- Layman, Craig A., Winemiller, Kirk O.
- Ecology 2004 v.85 no.5 pp. 1311-1320
- Neotropics, aquatic food webs, cages, forage fish, habitats, models, piscivores, predator avoidance, rivers, stomach

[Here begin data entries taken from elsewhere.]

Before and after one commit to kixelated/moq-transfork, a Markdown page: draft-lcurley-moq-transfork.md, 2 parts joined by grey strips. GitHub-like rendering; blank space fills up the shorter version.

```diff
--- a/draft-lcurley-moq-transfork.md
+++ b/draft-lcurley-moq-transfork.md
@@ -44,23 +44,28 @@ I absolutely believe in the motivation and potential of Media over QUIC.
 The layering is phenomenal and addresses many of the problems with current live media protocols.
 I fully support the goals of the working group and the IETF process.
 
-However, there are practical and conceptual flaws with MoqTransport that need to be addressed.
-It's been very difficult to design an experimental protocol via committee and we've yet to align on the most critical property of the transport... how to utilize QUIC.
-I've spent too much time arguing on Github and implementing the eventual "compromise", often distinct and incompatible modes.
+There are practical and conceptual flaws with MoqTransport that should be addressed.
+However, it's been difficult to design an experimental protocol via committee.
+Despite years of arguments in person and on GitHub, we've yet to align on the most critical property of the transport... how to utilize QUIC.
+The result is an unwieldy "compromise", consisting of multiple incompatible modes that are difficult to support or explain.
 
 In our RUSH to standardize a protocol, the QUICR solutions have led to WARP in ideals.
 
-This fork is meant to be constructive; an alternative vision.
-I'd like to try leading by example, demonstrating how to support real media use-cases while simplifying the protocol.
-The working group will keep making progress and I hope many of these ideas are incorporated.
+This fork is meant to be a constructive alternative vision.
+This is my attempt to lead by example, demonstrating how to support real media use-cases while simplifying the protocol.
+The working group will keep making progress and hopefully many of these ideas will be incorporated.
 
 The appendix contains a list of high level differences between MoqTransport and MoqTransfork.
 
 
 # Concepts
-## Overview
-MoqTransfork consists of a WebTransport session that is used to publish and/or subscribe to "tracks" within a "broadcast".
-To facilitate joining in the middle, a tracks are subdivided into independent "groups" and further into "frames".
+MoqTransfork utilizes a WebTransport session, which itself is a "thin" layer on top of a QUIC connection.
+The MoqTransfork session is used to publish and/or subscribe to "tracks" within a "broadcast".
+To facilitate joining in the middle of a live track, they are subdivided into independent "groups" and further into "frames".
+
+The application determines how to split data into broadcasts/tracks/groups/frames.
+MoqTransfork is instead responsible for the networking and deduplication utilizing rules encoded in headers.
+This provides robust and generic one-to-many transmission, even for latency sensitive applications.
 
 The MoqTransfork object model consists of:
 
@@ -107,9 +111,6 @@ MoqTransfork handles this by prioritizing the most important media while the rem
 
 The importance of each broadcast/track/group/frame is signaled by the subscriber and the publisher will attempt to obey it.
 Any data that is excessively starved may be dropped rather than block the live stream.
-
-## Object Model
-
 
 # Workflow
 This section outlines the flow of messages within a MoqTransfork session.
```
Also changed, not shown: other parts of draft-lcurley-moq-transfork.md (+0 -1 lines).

- Characteristics used to group species, and thus generalize ecological interactions, can aid in constructing predictive models in species‐rich food webs. We tested whether size could be used to predict a behavioral response of multiple prey species (n > 50) to exclusion of large‐bodied fishes, including seven abundant piscivore species, in a lowland Neotropical river. A randomized block design (n = 6) included three experimental treatments constructed on sandbank habitats: large fish exclusion, cage control (barrier with gaps), and natural reference plot (no barrier). Exclosures prevented passage of all large‐ bodied fishes, but the mesh size allowed passage of prey fishes. After two weeks, experimental areas were sampled once during the day and once at night. Total abundance of prey fishes was not significantly different among treatments, and effects on species density were variable. Analyses based on fish size class, however, demonstrated significant size‐ based effects of large‐fish exclusion. Abundance of medium fishes (40–110 mm) in exclusion treatments increased significantly relative to controls in day (248%) and night (91%) samples, and this trend was apparent for many species (n > 13). Species density of medium fishes increased significantly in exclusion treatments. There was evidence of an intraspecific, size‐dependent response for the three most common species. Ninety percent of prey in stomach contents of seven common large‐bodied piscivores (collected from river sandbanks) were 40–110 mm, corresponding to size of fishes that responded to large‐fish exclusion. Behavioral responses of medium prey likely resulted from exclusion of these large‐bodied piscivores. These results extend size‐based predator avoidance behavior demonstrated in temperate systems to a highly connected tropical river food web. In this species‐rich web, size is a strong predictor of behavioral responses of multiple prey species to large piscivores, and it can be used to generalize outcomes of multiple species interacting simultaneously.